If you’re a little bit confused and would like to understand what Company Letting Agreement and Assured Shorthold Tenancy Agreement (AST) are, their differences and the regulation, then read on…
What are Assured Shorthold Tenancies:
ASTs are usually generally for six or 12 months. This would give the landlord the chance to review the tenancy and renew the agreement at the end of the period.
Landlords can evict a tenant after an initial fixed term of six months without a legal reason. If a landlord decides not to renew the tenancy, they need to issue a Section 21 Notice to as it operates under section 21 of the Housing Act 1988.
Landlords can also terminate a tenancy before the fixed period elapses. The landlord must obtain an order for possession from a court. Before applying to the court for such an order, the landlord must issue the tenant with a Section 8 Notice to Quit, it operates under section 8 of the Housing Act, needs to state that the landlord intends to seek possession of the property and the grounds on which possession is sought.
A landlord must give the tenant just two weeks’ notice for most of the 17 grounds covered by section 8 of the Housing Act. These include rent arrears, antisocial behaviour and breaches of the terms of the agreement.
ASTs are not usually subject to rent controls, which gives landlords the right to increase the amount they charge tenants after they have signed the rental agreement.
What are company lets:
A company is in a sense a ‘person’. It has a legal identity and it is capable of owning a business, hiring staff, and owning and renting property.
A company can rent a property can be rented as a ‘residential tenancy’. However, it cannot live in the property itself, it lives in it through the directors and employees.
When a company rents residential accommodation for its own staff or directors this is known as a ‘company let’. If a property is rented for the purpose of subletting to customers, this will be a commercial tenancy and not a residential one.
Considering residential tenancies, there are significant differences between lets to people and lets to companies.

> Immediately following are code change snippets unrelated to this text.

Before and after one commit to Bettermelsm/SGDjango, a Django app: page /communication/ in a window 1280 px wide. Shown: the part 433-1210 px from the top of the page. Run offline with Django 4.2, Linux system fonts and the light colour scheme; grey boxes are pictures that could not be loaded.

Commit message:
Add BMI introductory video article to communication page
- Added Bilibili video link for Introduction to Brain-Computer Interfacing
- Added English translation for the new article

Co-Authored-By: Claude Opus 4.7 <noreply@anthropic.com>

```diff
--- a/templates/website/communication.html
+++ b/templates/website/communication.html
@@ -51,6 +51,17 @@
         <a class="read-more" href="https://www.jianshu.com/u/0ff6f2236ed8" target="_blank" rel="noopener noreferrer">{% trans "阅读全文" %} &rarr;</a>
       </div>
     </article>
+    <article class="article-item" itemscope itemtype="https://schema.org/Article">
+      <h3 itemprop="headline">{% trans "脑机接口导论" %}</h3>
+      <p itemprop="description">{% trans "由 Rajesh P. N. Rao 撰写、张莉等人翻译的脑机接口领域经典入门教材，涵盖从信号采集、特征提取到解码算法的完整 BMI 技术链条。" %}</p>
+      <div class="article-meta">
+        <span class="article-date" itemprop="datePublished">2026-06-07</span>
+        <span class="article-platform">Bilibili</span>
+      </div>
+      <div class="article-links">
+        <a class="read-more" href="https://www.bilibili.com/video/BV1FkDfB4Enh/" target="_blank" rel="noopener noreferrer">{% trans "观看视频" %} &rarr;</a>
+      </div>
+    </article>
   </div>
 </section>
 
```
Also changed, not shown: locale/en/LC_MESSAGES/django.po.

The Housing Act 1988 Does Not Apply
S1 of the Housing Act 1988 specifically excludes company lets from the statutory code set up by that act. Meaning
A property let to a company cannot be ‘an assured shorthold tenancy`.
The procedures set out in s13 for increasing rent by notice in periodic tenancies does not apply.
The eviction procedures set out in section 21 and in section 8, and the second schedule to the act, also do not apply.
The rules developed over the centuries under the ‘common law’ will apply instead. Society is used to the Housing Act 1988 rules that the old common law rules are generally forgotten.
Rent for company lets is unregulated. Therefore, there is no way that a company can challenge a rent – once they have signed a tenancy agreement – and claim it is too high. Instead, this can sometimes be done under the statutory codes.
A rent will be as set out in the tenancy agreement. If a landlord wants to increase this, it can be done via a rent review clause. Otherwise, there can be an agreement or the parties can sign a new tenancy agreement.
It’s very easy for a landlord to end a common-law tenancy after the end of the fixed term. They just serve an old style Notice. Then, if none gives up a vacant possession, they bring proceedings for possession.
If a landlord wants to end a tenancy during the fixed term, this can only be done if the tenant is in breach of the terms of the tenancy agreement, when the landlord can use the old ‘forfeiture’ procedure.
Living tenants are generally consumers.
A company being an artificial person for business purposes, cannot take advantage of the various consumer laws which exist to protect living tenants.
In particular, the unfair terms rules and the various other measures set out in the Consumer Rights Act 2015 will not apply.
Company lets can be very lucrative. For this reason, large, wealthy companies will often rent high-end properties at high rents for accommodation for their staff.
It is best to be cautious. A company can close down, it can become insolvent, in which case it may prove impossible to recover unpaid rent. It would be best to take guarantees from the directors.
Also, sometimes someone will seek to rent accommodation through their company because they would not pass normal referencing. Therefore, it is important to find out who will be living at the property and, if possible, take references.